“I read and I study and work on keeping my mind sharp,” said Norberg during a recent phone conversation.
She has intentionally remained homebound for the duration of the pandemic except for quarterly visits to her doctor.
“Every time I go to his office I ask ‘why do you want to see me every quarter?’” Norberg said with a lively chuckle. “He says he wants to make sure nothing is going wrong and if it is, he wants to let me know before it goes too far. Then we have a good laugh.”
Norberg moved to San Marino in the ’70s and shortly thereafter became involved in the San Marino Women’s Club, serving several terms as its president. She didn’t join Rotary until 2006, but had been familiar with the service club for 40 years.
“I was always getting an invitation,” Norberg said. “Someone would call and say ‘we have a really good speaker this week’ or ‘we are having a special lunch,’” Norberg said. “Finally, I decided to join.”
She has mentored many new club members and remains active in many events and committees.
“The most astonishing thing was she created a Rotary member network party event,” said Mainguy. “She named it ‘Rotary On the Town’ and it still takes place twice a year.”
But the pandemic has put quite the crimp in her social calendar. She has heeded the advice of medical professionals who’ve said that COVID-19 is especially dangerous if contracted by those over the age of 60. To keep busy, Norberg has embarked on a major housecleaning project.
“I’m happy and I am enjoying being at home,” she said. “And I enjoy cleaning house.”
She still stays connected to Rotary and Rotarians, many of whom occasionally drop by for a chat.

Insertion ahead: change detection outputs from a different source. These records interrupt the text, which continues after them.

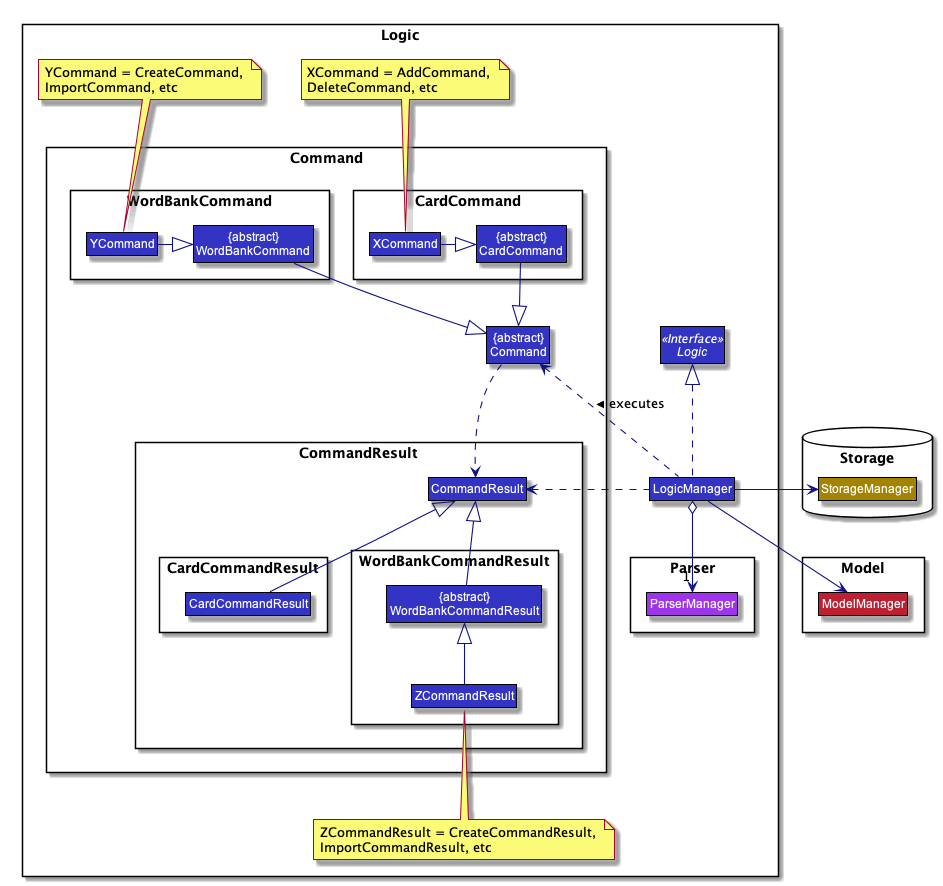
The PlantUML diagram docs/images/WBLogicStorageModel.png in nus-cs2103-AY1920S1/addressbook-level3, before a commit.
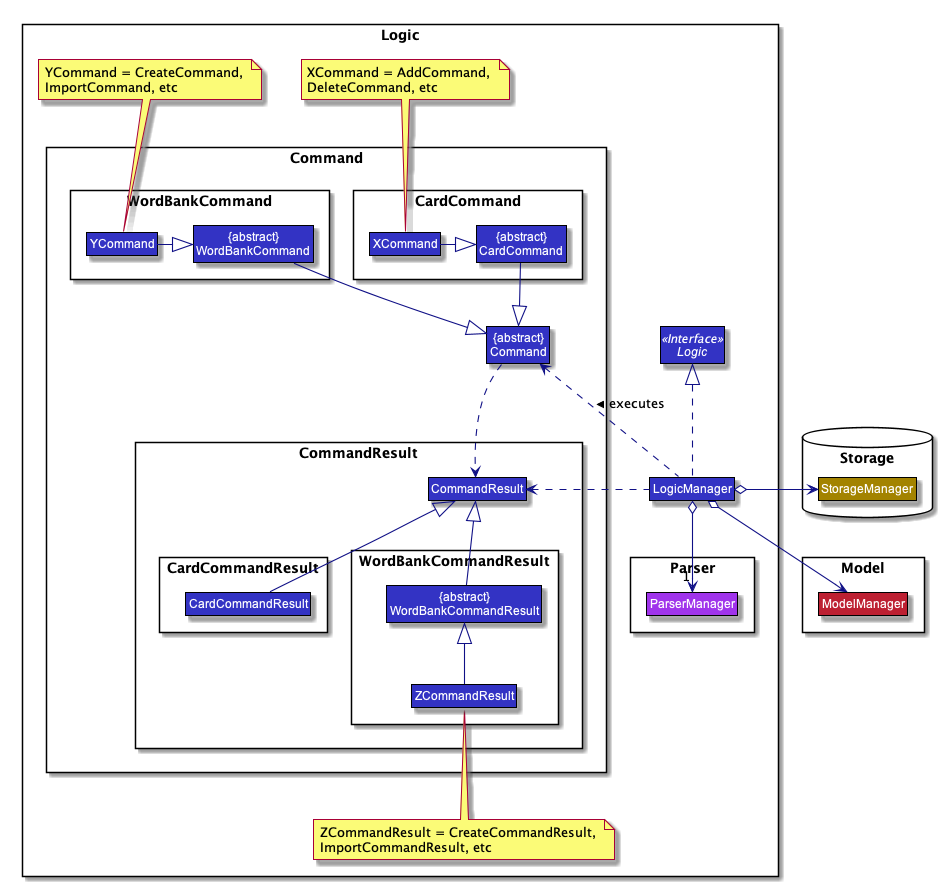
Later version of the same file.

Change to the diagram source:
```diff
@@ -1,4 +1,6 @@
 @startuml
+
+
 
 
 
@@ -119,8 +121,8 @@
 
 
 LogicManager .left.> Command : executes >
-LogicManager -right-> StorageManager
-LogicManager --> ModelManager
+LogicManager o-right-> StorageManager
+LogicManager o--> ModelManager
 
 note top of XCommand: XCommand = AddCommand, \nDeleteCommand, etc
 note top of YCommand: YCommand = CreateCommand, \nImportCommand, etc
```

“I love Rotary,” she declared. “It does a lot of good things in the community and you won’t meet nicer or more generous people.”